their patients with ALS
The binders inspired the other therapists to have
similar binders made for other conditions such
as spinal cord injuries, strokes,
and Multiple Sclerosis.
Outpatient therapy team to which I
presented the binders to.
19. Assistive Technology and Equipment
An additional project that I completed during my time at Roger C.
Peace was the construction of a document that included all the local
associations and entities that loan or sell durable medical equipment
to patients with disabilities.
I completed this project by researching the various organizations
that provide these services and contacting the organizations if more
information was needed.
This bank was distributed to many of the therapists in outpatient,
inpatient, and acute care. The therapists were able to then distribute
this resource to patients who were in need of medical equipment.
20. Case Study
My interest in spinal cord injuries led me to choose to
complete my case study on a 56 year old male who
suffered from a cervical spinal cord injury after falling off
The case study allowed me to learn more about spinal
cord injuries because I was asked to compare the patient
with the typical case. By studying the typical case, I saw
how the patient was progressing in regards to others with
Observing the patient’s therapy sessions allowed me to
see the progress that I had read in his chart. I was able to
discuss with him his opinions on the accident and his
hopes for recovery.
Me speaking with the patient I completed my case study for.
21. Instrumental Activities of Daily Living
Roger C. Peace was in the process of completing a project that would allow utilization of
their home lab that includes a bed, pantry, washer and dryer, and a kitchen table.
I aided in completing this project by helping to set-up the materials that would be
needed for the activities created by the therapists. I helped to create the following:
A menu for an activity involving scanning for objects in the
pantry and making a list of which objects are not present
but are necessary for making the items on the menu.
Cutting out fake money to be used by the patient to
practice money management at the store.
Setting up fake pill bottles to be used by the patient to
practice medication management.
Creating a phone and address directory to be used by the
patient to practice phone usage skills.
22. IADLs Home Lab
Participating in this project allowed me to get ideas for therapies that can be used to
help patients work on cognitive deficits and help therapists to assess a patient’s ability
to perform daily activities safely and efficiently.
I also learned the importance using activities that resemble the important skills

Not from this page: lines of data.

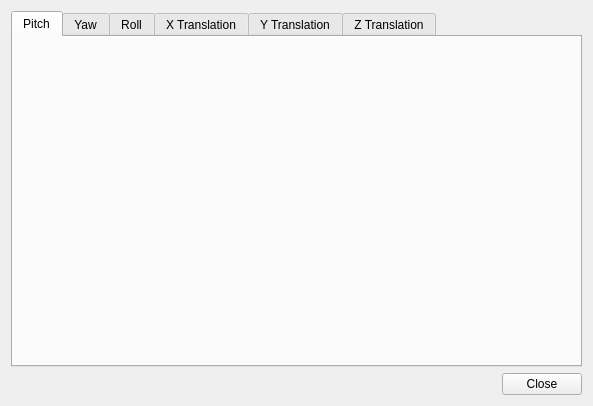
First picture: the form in branches/michal/src/qt_gui/scp_form.ui, repository uglyDwarf/linuxtrack, before the edit.
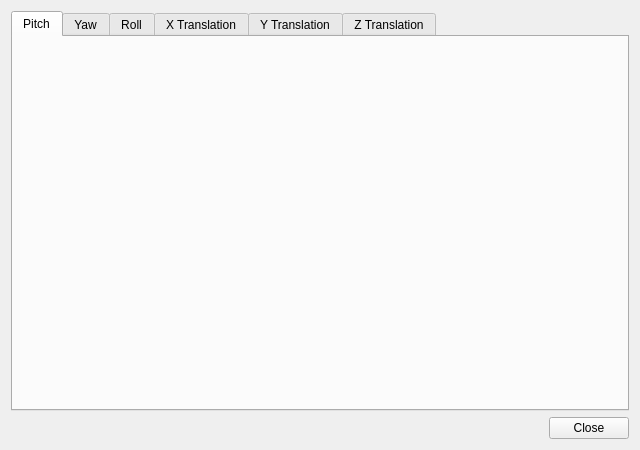
Second picture: the form after the edit.

Commit message:
Fixed crashes when tracking and playing with sensitivity curves. Fixed some forms dimmensions. Fixed warning about redefinition of preprocessor problem.
-This line, and those below, will be ignored--

M    qt_gui/scview.h
M    utils.c
M    image_process.c
M    qt_gui/scview.cpp
M    qt_gui/scp_form.ui

Patch:
```diff
--- a/branches/michal/src/qt_gui/scp_form.ui
+++ b/branches/michal/src/qt_gui/scp_form.ui
@@ -6,8 +6,8 @@
    <rect>
     <x>0</x>
     <y>0</y>
-    <width>593</width>
-    <height>406</height>
+    <width>640</width>
+    <height>450</height>
    </rect>
   </property>
   <property name="windowTitle">
```
The commit also changes 4 other files.
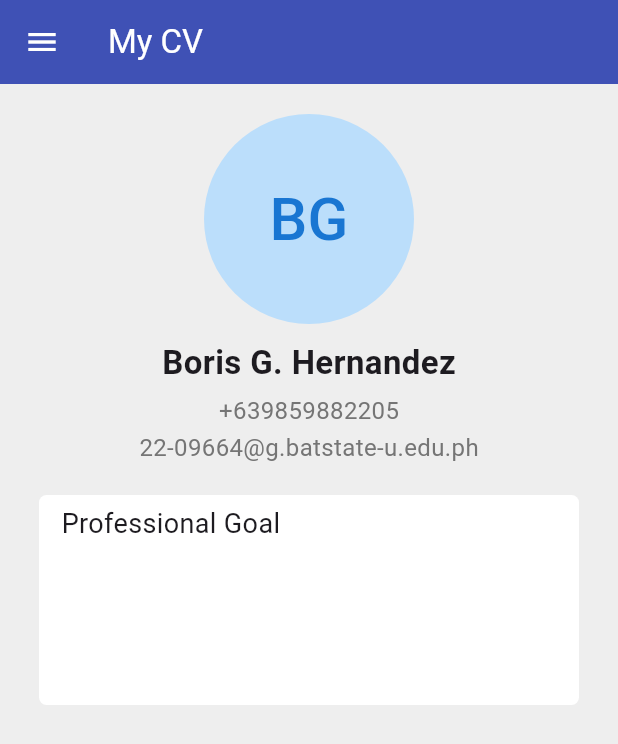
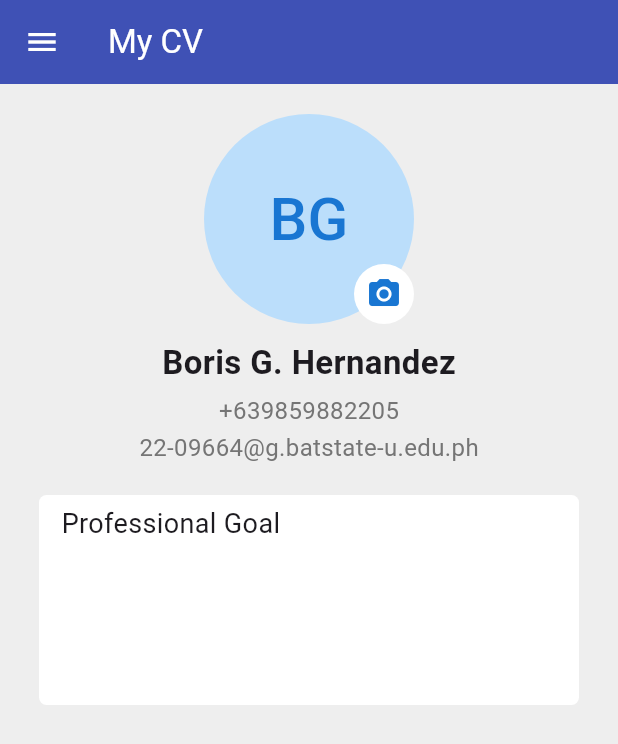
Before and after one commit to BorisHer/flutter_cv, a Flutter app: the BasicScreen screen opened directly, on a phone screen of 412 x 824 dp. Shown: the top 744 px of the screen. Run offline on Flutter 3.47's test engine with Material 3 defaults, Android fonts, the phone set to English and light mode, and no system bars; our stand-ins replace image_picker.

Commit message:
uploaded changes

```diff
--- a/lib/basic_screen.dart
+++ b/lib/basic_screen.dart
@@ -61,47 +61,47 @@ class _BasicScreenState extends State<BasicScreen> {
               ),
             ),
             ListTile(
-              leading: Icon(
+              leading: const Icon(
                 Icons.circle, // Circle icon
                 color: Colors.grey,
               ),
               title: const Text('Education'),
               onTap: () {
-                _onItemTapped(0);
-                Navigator.pop(context);
+                /*_onItemTapped(0);
+                Navigator.pop(context);*/
               },
             ),
             ListTile(
-              leading: Icon(
+              leading: const Icon(
                 Icons.circle,
                 color: Colors.grey,
               ),
               title: const Text('Skills'),
               onTap: () {
-                _onItemTapped(1);
-                Navigator.pop(context);
+                /*_onItemTapped(1);
+                Navigator.pop(context);*/
               },
             ),
             ListTile(
-              leading: Icon(
+              leading: const Icon(
                 Icons.circle,
                 color: Colors.grey,
               ),
               title: const Text('Projects'),
               onTap: () {
-                _onItemTapped(2);
-                Navigator.pop(context);
+                /*_onItemTapped(2);
+                Navigator.pop(context);*/
               },
             ),
             ListTile(
-              leading: Icon(
+              leading: const Icon(
                 Icons.circle,
                 color: Colors.grey,
               ),
               title: const Text('Experience'),
               onTap: () {
-                _onItemTapped(3);
-                Navigator.pop(context);
+                /*_onItemTapped(3);
+                Navigator.pop(context);*/
               },
             ),
           ],
--- a/lib/immutable_widget.dart
+++ b/lib/immutable_widget.dart
@@ -1,32 +1,77 @@
 import 'package:flutter/material.dart';
+import 'package:image_picker/image_picker.dart';
+import 'dart:io';
 
-class ImmutableWidget extends StatelessWidget {
+class ImmutableWidget extends StatefulWidget {
   const ImmutableWidget({super.key});
+
+  @override
+  _ImmutableWidgetState createState() => _ImmutableWidgetState();
+}
+
+class _ImmutableWidgetState extends State<ImmutableWidget> {
+  File? _avatarImage;
+
+  Future<void> _pickImage() async {
+    final picker = ImagePicker();
+    final pickedFile = await picker.pickImage(source: ImageSource.gallery);
+
+    if (pickedFile != null) {
+      setState(() {
+        _avatarImage = File(pickedFile.path);
+      });
+    }
+  }
 
   @override
   Widget build(BuildContext context) {
     return Scaffold(
       body: Container(
-        color: Colors.grey.shade200, // Set your desired background color here
+        color: Colors.grey.shade200,
         child: Center(
           child: Column(
             mainAxisAlignment: MainAxisAlignment.start,
             children: <Widget>[
-              const SizedBox(
-                  height: 20), // Create vertical space between two widgets
-              CircleAvatar(
+              const SizedBox(height: 20),
+              Stack(
+                children: [
+                  GestureDetector(
+                    onTap: _pickImage,
+                    child: CircleAvatar(
                       radius: 70,
                       backgroundColor: Colors.blue.shade100,
-                child: Text(
+                      backgroundImage: _avatarImage != null
+                          ? FileImage(_avatarImage!)
+                          : null,
+                      child: _avatarImage == null
+                          ? Text(
                               'BG',
                               style: TextStyle(
                                 fontSize: 40,
                                 color: Colors.blue.shade700,
                               ),
+                            )
+                          : null,
                     ),
                   ),
-              const SizedBox(
-                  height: 10), // Reduced space between avatar and name
+                  Positioned(
+                    bottom: 0,
+                    right: 0,
+                    child: GestureDetector(
+                      onTap: _pickImage,
+                      child: CircleAvatar(
+                        radius: 20,
+                        backgroundColor: Colors.white,
+                        child: Icon(
+                          Icons.camera_alt,
+                          color: Colors.blue.shade700,
+                        ),
+                      ),
+                    ),
+                  ),
+                ],
+              ),
+              const SizedBox(height: 10),
               const Text(
                 'Boris G. Hernandez',
                 style: TextStyle(
@@ -34,8 +79,7 @@ class ImmutableWidget extends StatelessWidget {
                   fontWeight: FontWeight.bold,
                 ),
               ),
-              const SizedBox(
-                  height: 5), // Reduced space between name and phone number
+              const SizedBox(height: 5),
               Text(
                 '+639859882205',
                 style: TextStyle(
@@ -43,8 +87,7 @@ class ImmutableWidget extends StatelessWidget {
                   color: Colors.grey.shade600,
                 ),
               ),
-              const SizedBox(
-                  height: 2), // Reduced space between phone and email
+              const SizedBox(height: 2),
               Text(
                 '22-09664@g.batstate-u.edu.ph',
                 style: TextStyle(
@@ -53,8 +96,8 @@ class ImmutableWidget extends StatelessWidget {
                 ),
               ),
               Container(
-                margin: EdgeInsets.all(20),
-                padding: EdgeInsets.fromLTRB(15, 6, 0, 0),
+                margin: const EdgeInsets.all(20),
+                padding: const EdgeInsets.fromLTRB(15, 6, 0, 0),
                 height: 140,
                 width: 360,
                 decoration: BoxDecoration(
--- a/lib/main.dart
+++ b/lib/main.dart
@@ -1,5 +1,5 @@
 import 'package:flutter/material.dart';
-import 'basic_screen.dart';
+import 'package:flutter_cv/login_screen.dart';
 
 void main() {
   runApp(const MainApp());
@@ -15,7 +15,7 @@ class MainApp extends StatelessWidget {
       theme: ThemeData(
         primarySwatch: Colors.blue,
       ),
-      home: const BasicScreen(),
+      home: const LoginScreen(),
     );
   }
 }
```
Also changed, not shown: lib/login_screen.dart (added, +110 -0 lines), pubspec.yaml (+5 -71 lines), pubspec.lock, 6 other files. Lines whose indentation alone changed are shown as unchanged.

needed for living independently. Other activities included in the lab were bill payment,
table setting, and bed making.
Medication management activity that I
Money that I printed and cut out for the
bill pay activity.